=== TASK ===
Throughout the listing that follows, find each line with the word "SERN을" and copy it.

------------

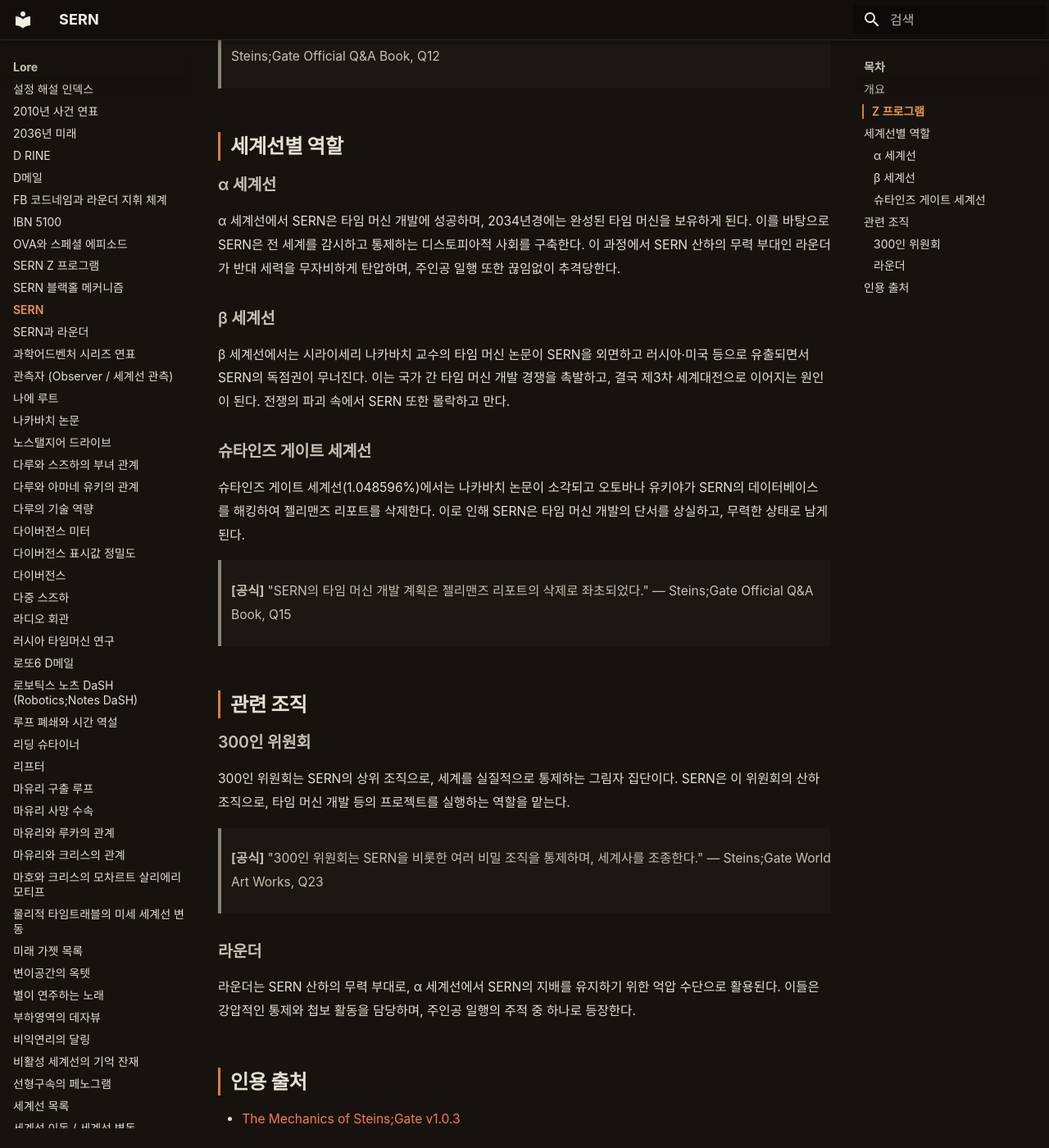
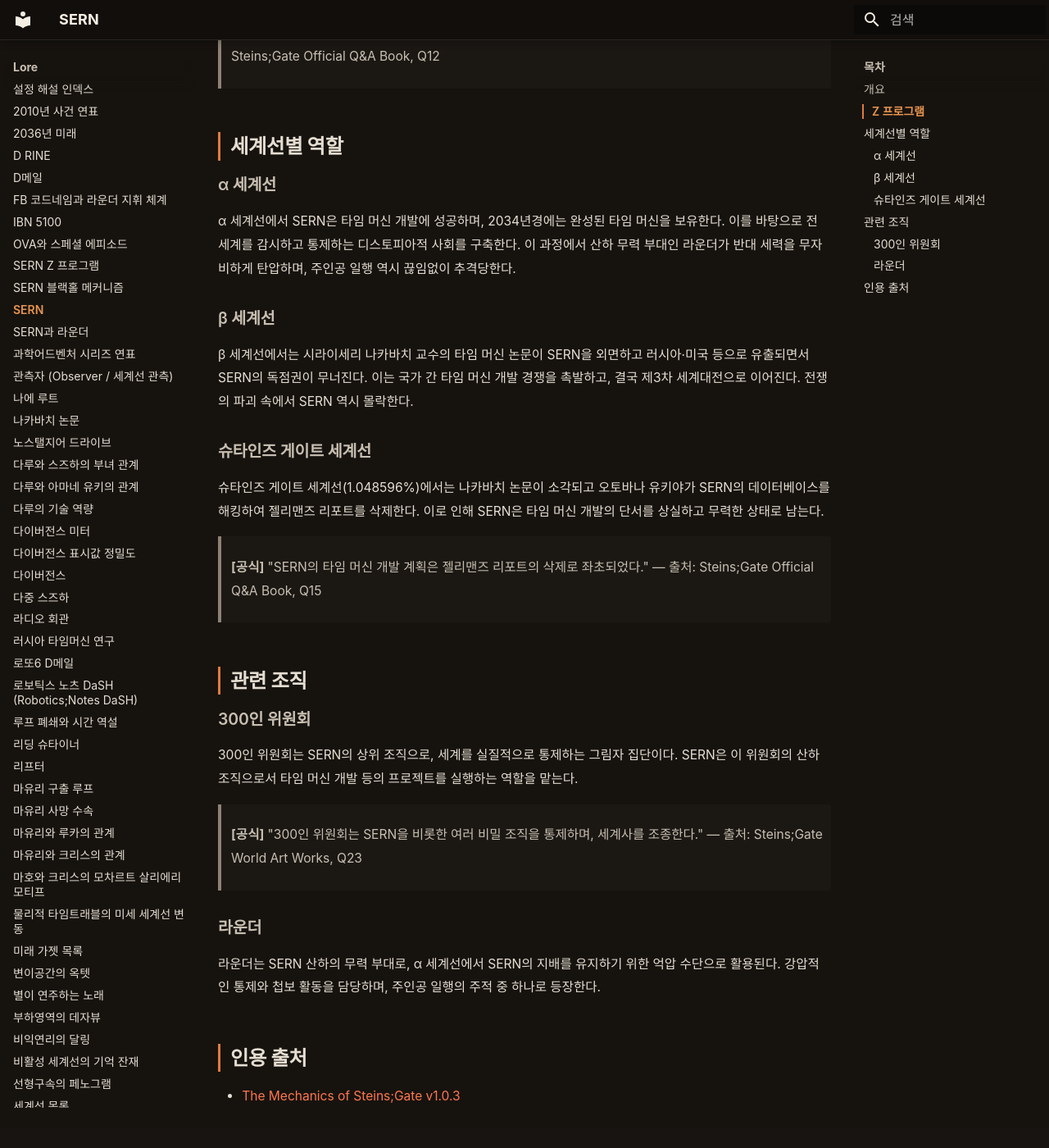
Before and after one commit to sgwiki/sgwiki.github.io, an MkDocs documentation site: the page built from wiki/lore/SERN.md, in a window 1280 px wide and 1400 px high, scrolled down 740 px. Shown: the whole window at 82% size. Built offline with MkDocs 1.6.1 and Material for MkDocs 9.7.7, drawn with Linux system fonts in a browser that asks for light colours; some web fonts are replaced; some of the changed text lies outside the part shown.

Commit message:
chore(wiki): SERN 정비 — 중복 표현 제거·인용 출처 형식 통일·어미 호응 정리
Co-Authored-By: Claude Opus 4.6 <noreply@anthropic.com>

```diff
--- a/wiki/lore/SERN.md
+++ b/wiki/lore/SERN.md
@@ -14,37 +14,40 @@ SERN은 슈타인즈 게이트 세계관에 등장하는 비밀 조직으로,
 
 ## Z 프로그램
 
-Z 프로그램은 SERN이 타임 머신 개발을 위해 운영하는 비밀 프로젝트이다. 이 프로그램의 실험 과정에서 수많은 인체 실험이 자행되었으며, 그 결과물이 젤리맨즈 리포트라는 문서에 집약되어 있다. 젤리맨즈 리포트는 타임 머신 개발 과정에서 발생한 인체 실험의 기록을 담고 있으며, 후세 연구자들에게 중요한 단서가 된다.
+Z 프로그램은 SERN이 타임 머신 개발을 위해 운영하는 비밀 프로젝트이다. 실험 과정에서 수많은 인체 실험이 자행되었으며, 그 기록은 '젤리맨즈 리포트'라는 문서로 정리되었다. 이 리포트는 후세 연구자들에게 타임 머신 개발의 중요한 단서가 된다.
 
-> **[공식]** "Z 프로그램의 진상은 일반에게 철저히 비밀에 부쳐졌으며, 실험 기록 또한 엄격히 통제되었다." — Steins;Gate Official Q&A Book, Q12
+> **[공식]** "Z 프로그램의 진상은 일반에게 철저히 비밀에 부쳐졌으며, 실험 기록 또한 엄격히 통제되었다."
+> — 출처: Steins;Gate Official Q&A Book, Q12
 
 ## 세계선별 역할
 
 ### α 세계선
 
-α 세계선에서 SERN은 타임 머신 개발에 성공하며, 2034년경에는 완성된 타임 머신을 보유하게 된다. 이를 바탕으로 SERN은 전 세계를 감시하고 통제하는 디스토피아적 사회를 구축한다. 이 과정에서 SERN 산하의 무력 부대인 라운더가 반대 세력을 무자비하게 탄압하며, 주인공 일행 또한 끊임없이 추격당한다.
+α 세계선에서 SERN은 타임 머신 개발에 성공하며, 2034년경에는 완성된 타임 머신을 보유한다. 이를 바탕으로 전 세계를 감시하고 통제하는 디스토피아적 사회를 구축한다. 이 과정에서 산하 무력 부대인 라운더가 반대 세력을 무자비하게 탄압하며, 주인공 일행 역시 끊임없이 추격당한다.
 
 ### β 세계선
 
-β 세계선에서는 시라이세리 나카바치 교수의 타임 머신 논문이 SERN을 외면하고 러시아·미국 등으로 유출되면서 SERN의 독점권이 무너진다. 이는 국가 간 타임 머신 개발 경쟁을 촉발하고, 결국 제3차 세계대전으로 이어지는 원인이 된다. 전쟁의 파괴 속에서 SERN 또한 몰락하고 만다.
+β 세계선에서는 시라이세리 나카바치 교수의 타임 머신 논문이 SERN을 외면하고 러시아·미국 등으로 유출되면서 SERN의 독점권이 무너진다. 이는 국가 간 타임 머신 개발 경쟁을 촉발하고, 결국 제3차 세계대전으로 이어진다. 전쟁의 파괴 속에서 SERN 역시 몰락한다.
 
 ### 슈타인즈 게이트 세계선
 
-슈타인즈 게이트 세계선(1.048596%)에서는 나카바치 논문이 소각되고 오토바나 유키야가 SERN의 데이터베이스를 해킹하여 젤리맨즈 리포트를 삭제한다. 이로 인해 SERN은 타임 머신 개발의 단서를 상실하고, 무력한 상태로 남게 된다.
+슈타인즈 게이트 세계선(1.048596%)에서는 나카바치 논문이 소각되고 오토바나 유키야가 SERN의 데이터베이스를 해킹하여 젤리맨즈 리포트를 삭제한다. 이로 인해 SERN은 타임 머신 개발의 단서를 상실하고 무력한 상태로 남는다.
 
-> **[공식]** "SERN의 타임 머신 개발 계획은 젤리맨즈 리포트의 삭제로 좌초되었다." — Steins;Gate Official Q&A Book, Q15
+> **[공식]** "SERN의 타임 머신 개발 계획은 젤리맨즈 리포트의 삭제로 좌초되었다."
+> — 출처: Steins;Gate Official Q&A Book, Q15
 
 ## 관련 조직
 
 ### 300인 위원회
 
-300인 위원회는 SERN의 상위 조직으로, 세계를 실질적으로 통제하는 그림자 집단이다. SERN은 이 위원회의 산하 조직으로, 타임 머신 개발 등의 프로젝트를 실행하는 역할을 맡는다.
+300인 위원회는 SERN의 상위 조직으로, 세계를 실질적으로 통제하는 그림자 집단이다. SERN은 이 위원회의 산하 조직으로서 타임 머신 개발 등의 프로젝트를 실행하는 역할을 맡는다.
 
-> **[공식]** "300인 위원회는 SERN을 비롯한 여러 비밀 조직을 통제하며, 세계사를 조종한다." — Steins;Gate World Art Works, Q23
+> **[공식]** "300인 위원회는 SERN을 비롯한 여러 비밀 조직을 통제하며, 세계사를 조종한다."
+> — 출처: Steins;Gate World Art Works, Q23
 
 ### 라운더
 
-라운더는 SERN 산하의 무력 부대로, α 세계선에서 SERN의 지배를 유지하기 위한 억압 수단으로 활용된다. 이들은 강압적인 통제와 첩보 활동을 담당하며, 주인공 일행의 주적 중 하나로 등장한다.
+라운더는 SERN 산하의 무력 부대로, α 세계선에서 SERN의 지배를 유지하기 위한 억압 수단으로 활용된다. 강압적인 통제와 첩보 활동을 담당하며, 주인공 일행의 주적 중 하나로 등장한다.
 
 ## 인용 출처
 
```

------------

=== ANSWER AREA ===
-β 세계선에서는 시라이세리 나카바치 교수의 타임 머신 논문이 SERN을 외면하고 러시아·미국 등으로 유출되면서 SERN의 독점권이 무너진다. 이는 국가 간 타임 머신 개발 경쟁을 촉발하고, 결국 제3차 세계대전으로 이어지는 원인이 된다. 전쟁의 파괴 속에서 SERN 또한 몰락하고 만다.
+β 세계선에서는 시라이세리 나카바치 교수의 타임 머신 논문이 SERN을 외면하고 러시아·미국 등으로 유출되면서 SERN의 독점권이 무너진다. 이는 국가 간 타임 머신 개발 경쟁을 촉발하고, 결국 제3차 세계대전으로 이어진다. 전쟁의 파괴 속에서 SERN 역시 몰락한다.
-> **[공식]** "300인 위원회는 SERN을 비롯한 여러 비밀 조직을 통제하며, 세계사를 조종한다." — Steins;Gate World Art Works, Q23
+> **[공식]** "300인 위원회는 SERN을 비롯한 여러 비밀 조직을 통제하며, 세계사를 조종한다."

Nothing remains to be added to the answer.